The answer must consist of every line below containing "output".

[Records from a dataset]

____

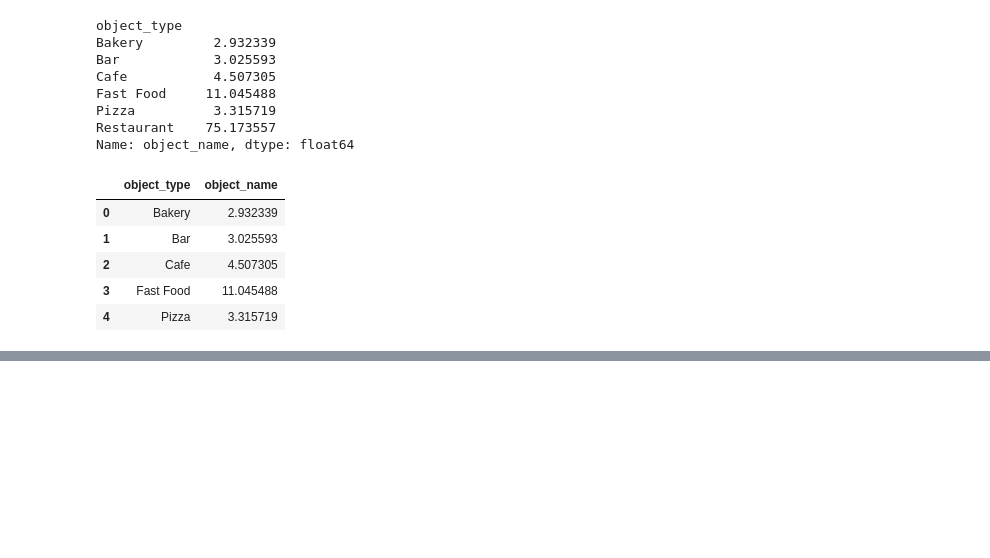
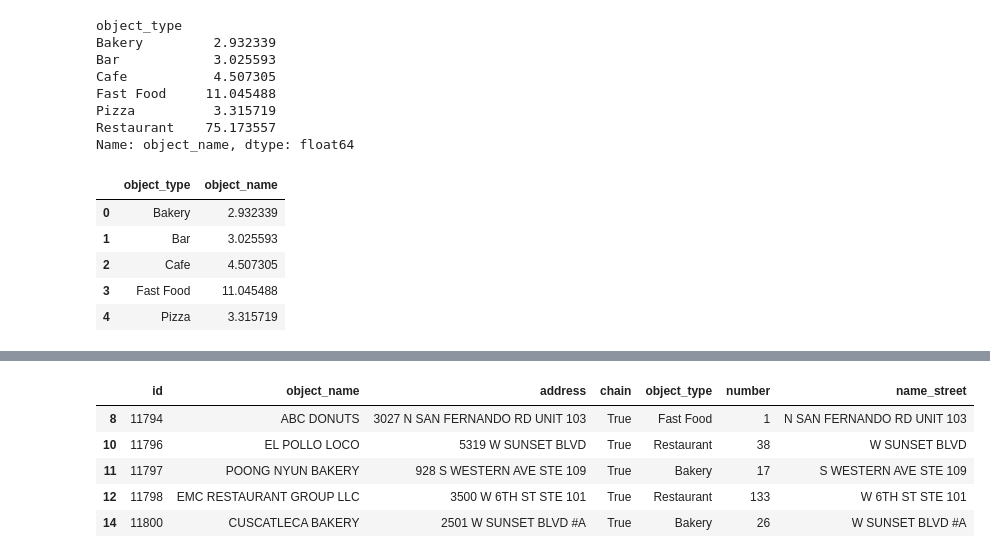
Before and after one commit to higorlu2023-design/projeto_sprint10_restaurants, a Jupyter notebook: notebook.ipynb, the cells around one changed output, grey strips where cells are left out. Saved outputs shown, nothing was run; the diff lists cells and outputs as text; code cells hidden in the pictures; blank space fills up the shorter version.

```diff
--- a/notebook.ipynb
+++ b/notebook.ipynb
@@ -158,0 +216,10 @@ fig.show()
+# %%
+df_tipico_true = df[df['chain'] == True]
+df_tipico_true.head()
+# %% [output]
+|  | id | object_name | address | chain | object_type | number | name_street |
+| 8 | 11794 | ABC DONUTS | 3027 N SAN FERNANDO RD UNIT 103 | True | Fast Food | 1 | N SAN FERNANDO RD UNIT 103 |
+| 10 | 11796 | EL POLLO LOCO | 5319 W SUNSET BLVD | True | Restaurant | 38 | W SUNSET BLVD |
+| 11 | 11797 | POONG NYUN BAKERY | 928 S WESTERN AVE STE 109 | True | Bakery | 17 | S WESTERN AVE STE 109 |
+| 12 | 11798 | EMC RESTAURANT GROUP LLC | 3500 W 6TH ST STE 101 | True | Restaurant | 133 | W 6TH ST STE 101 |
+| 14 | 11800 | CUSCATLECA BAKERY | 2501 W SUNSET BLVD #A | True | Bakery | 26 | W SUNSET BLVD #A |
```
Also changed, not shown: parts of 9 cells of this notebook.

____

**Solved problem**:
Before and after one commit to higorlu2023-design/projeto_sprint10_restaurants, a Jupyter notebook: notebook.ipynb, the cells around one changed output, grey strips where cells are left out. Saved outputs shown, nothing was run; the diff lists cells and outputs as text; code cells hidden in the pictures; blank space fills up the shorter version.
+# %% [output]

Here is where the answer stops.